Exactly as written, print out each entry in the data, with no pictures.

START GIVEN ENTRIES

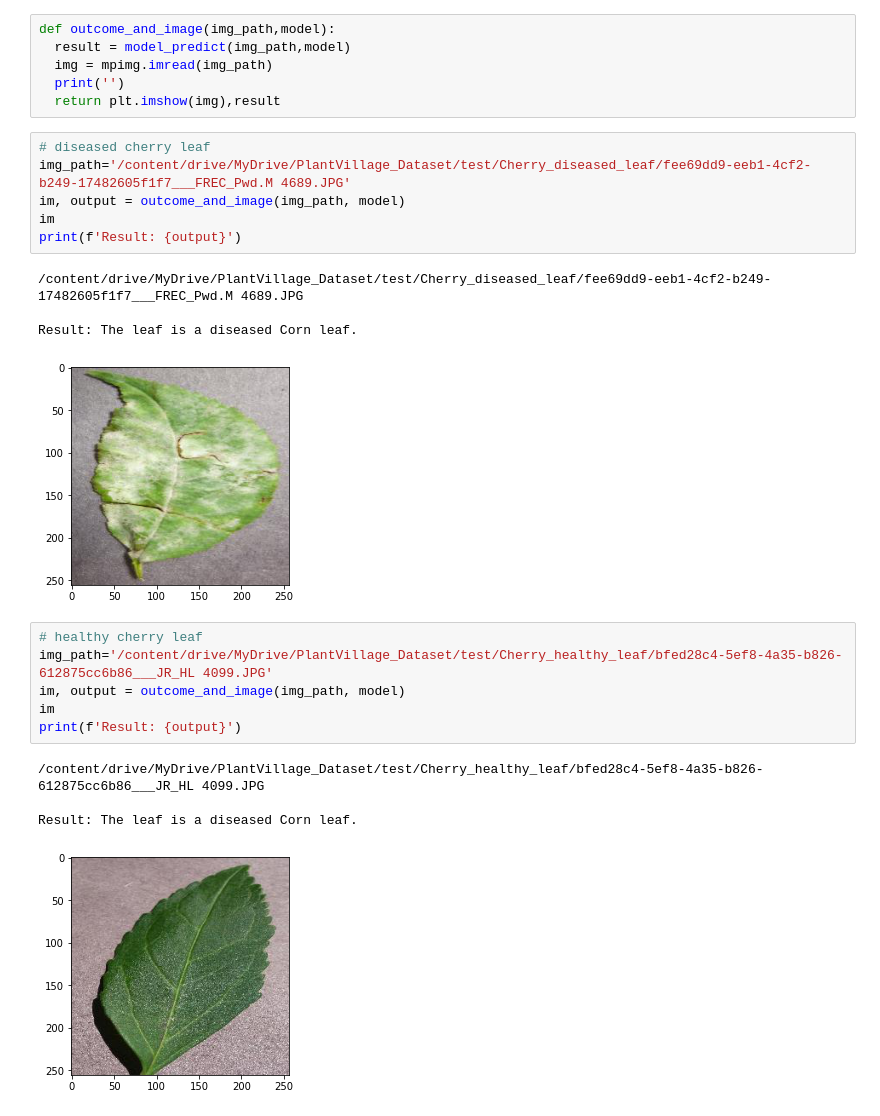
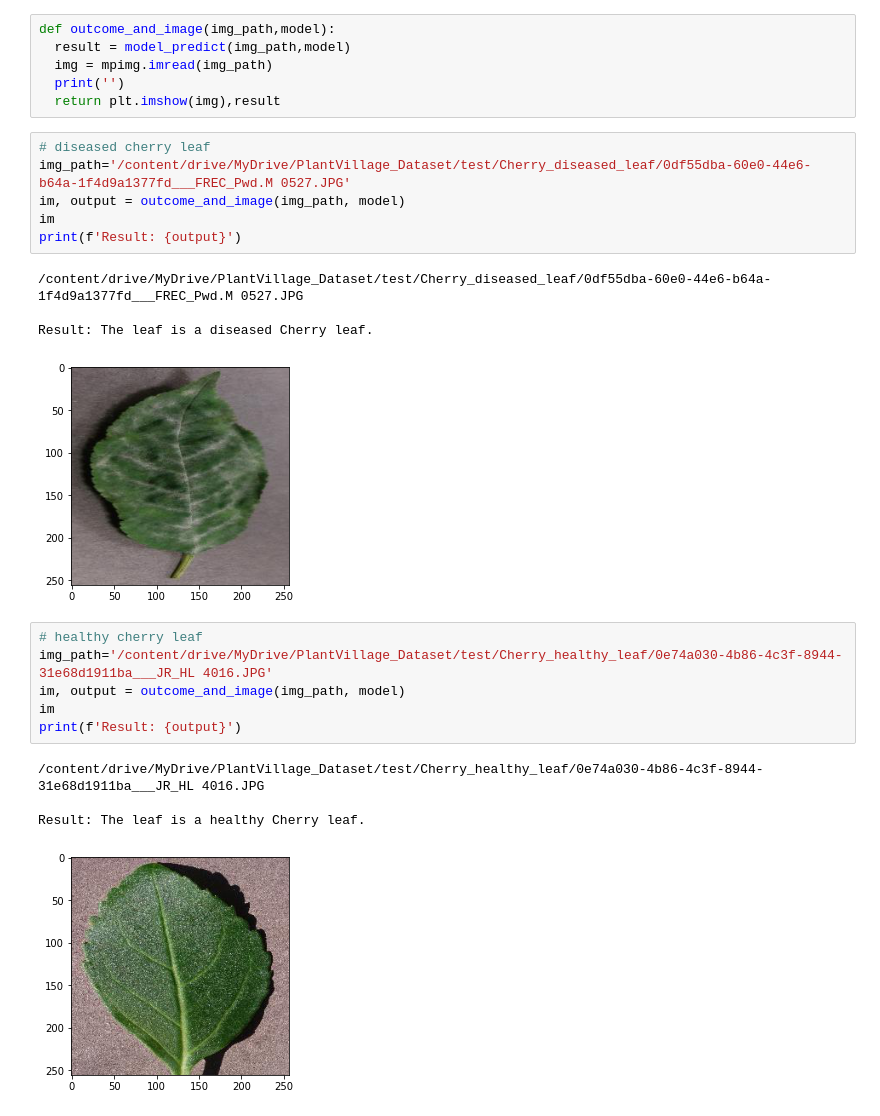
Before and after one commit to Trushali29/Artificial-Intelligence-In-Agritculture, a Jupyter notebook: LeafClassification.ipynb, the cells around one changed output. Cells and saved outputs as stored; diff of their text form.

```diff
--- a/LeafClassification.ipynb
+++ b/LeafClassification.ipynb
@@ -204,25 +206,25 @@ def outcome_and_image(img_path,model):
   return plt.imshow(img),result
 # %%
 # diseased cherry leaf
-img_path='/content/drive/MyDrive/PlantVillage_Dataset/test/Cherry_diseased_leaf/fee69dd9-eeb1-4cf2-b249-17482605f1f7___FREC_Pwd.M 4689.JPG'
+img_path='/content/drive/MyDrive/PlantVillage_Dataset/test/Cherry_diseased_leaf/0df55dba-60e0-44e6-b64a-1f4d9a1377fd___FREC_Pwd.M 0527.JPG'
 im, output = outcome_and_image(img_path, model)
 im
 print(f'Result: {output}')
 # %% [output]
-/content/drive/MyDrive/PlantVillage_Dataset/test/Cherry_diseased_leaf/fee69dd9-eeb1-4cf2-b249-17482605f1f7___FREC_Pwd.M 4689.JPG
+/content/drive/MyDrive/PlantVillage_Dataset/test/Cherry_diseased_leaf/0df55dba-60e0-44e6-b64a-1f4d9a1377fd___FREC_Pwd.M 0527.JPG
 
-Result: The leaf is a diseased Corn leaf.
+Result: The leaf is a diseased Cherry leaf.
-[figure, old version]
+[figure, new version]
 # %%
 # healthy cherry leaf
-img_path='/content/drive/MyDrive/PlantVillage_Dataset/test/Cherry_healthy_leaf/bfed28c4-5ef8-4a35-b826-612875cc6b86___JR_HL 4099.JPG'
+img_path='/content/drive/MyDrive/PlantVillage_Dataset/test/Cherry_healthy_leaf/0e74a030-4b86-4c3f-8944-31e68d1911ba___JR_HL 4016.JPG'
 im, output = outcome_and_image(img_path, model)
 im
 print(f'Result: {output}')
 # %% [output]
-/content/drive/MyDrive/PlantVillage_Dataset/test/Cherry_healthy_leaf/bfed28c4-5ef8-4a35-b826-612875cc6b86___JR_HL 4099.JPG
+/content/drive/MyDrive/PlantVillage_Dataset/test/Cherry_healthy_leaf/0e74a030-4b86-4c3f-8944-31e68d1911ba___JR_HL 4016.JPG
 
-Result: The leaf is a diseased Corn leaf.
+Result: The leaf is a healthy Cherry leaf.
-[figure, old version]
+[figure, new version]
 # %%
 # diseased pepper leaf
```
Also changed, not shown: parts of 14 cells of this notebook.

END GIVEN ENTRIES

### RESPONSE
Before and after one commit to Trushali29/Artificial-Intelligence-In-Agritculture, a Jupyter notebook: LeafClassification.ipynb, the cells around one changed output. Cells and saved outputs as stored; diff of their text form.

```diff
--- a/LeafClassification.ipynb
+++ b/LeafClassification.ipynb
@@ -204,25 +206,25 @@ def outcome_and_image(img_path,model):
   return plt.imshow(img),result
 # %%
 # diseased cherry leaf
-img_path='/content/drive/MyDrive/PlantVillage_Dataset/test/Cherry_diseased_leaf/fee69dd9-eeb1-4cf2-b249-17482605f1f7___FREC_Pwd.M 4689.JPG'
+img_path='/content/drive/MyDrive/PlantVillage_Dataset/test/Cherry_diseased_leaf/0df55dba-60e0-44e6-b64a-1f4d9a1377fd___FREC_Pwd.M 0527.JPG'
 im, output = outcome_and_image(img_path, model)
 im
 print(f'Result: {output}')
 # %% [output]
-/content/drive/MyDrive/PlantVillage_Dataset/test/Cherry_diseased_leaf/fee69dd9-eeb1-4cf2-b249-17482605f1f7___FREC_Pwd.M 4689.JPG
+/content/drive/MyDrive/PlantVillage_Dataset/test/Cherry_diseased_leaf/0df55dba-60e0-44e6-b64a-1f4d9a1377fd___FREC_Pwd.M 0527.JPG
 
-Result: The leaf is a diseased Corn leaf.
+Result: The leaf is a diseased Cherry leaf.
-[figure, old version]
+[figure, new version]
 # %%
 # healthy cherry leaf
-img_path='/content/drive/MyDrive/PlantVillage_Dataset/test/Cherry_healthy_leaf/bfed28c4-5ef8-4a35-b826-612875cc6b86___JR_HL 4099.JPG'
+img_path='/content/drive/MyDrive/PlantVillage_Dataset/test/Cherry_healthy_leaf/0e74a030-4b86-4c3f-8944-31e68d1911ba___JR_HL 4016.JPG'
 im, output = outcome_and_image(img_path, model)
 im
 print(f'Result: {output}')
 # %% [output]
-/content/drive/MyDrive/PlantVillage_Dataset/test/Cherry_healthy_leaf/bfed28c4-5ef8-4a35-b826-612875cc6b86___JR_HL 4099.JPG
+/content/drive/MyDrive/PlantVillage_Dataset/test/Cherry_healthy_leaf/0e74a030-4b86-4c3f-8944-31e68d1911ba___JR_HL 4016.JPG
 
-Result: The leaf is a diseased Corn leaf.
+Result: The leaf is a healthy Cherry leaf.
-[figure, old version]
+[figure, new version]
 # %%
 # diseased pepper leaf
```
Also changed, not shown: parts of 14 cells of this notebook.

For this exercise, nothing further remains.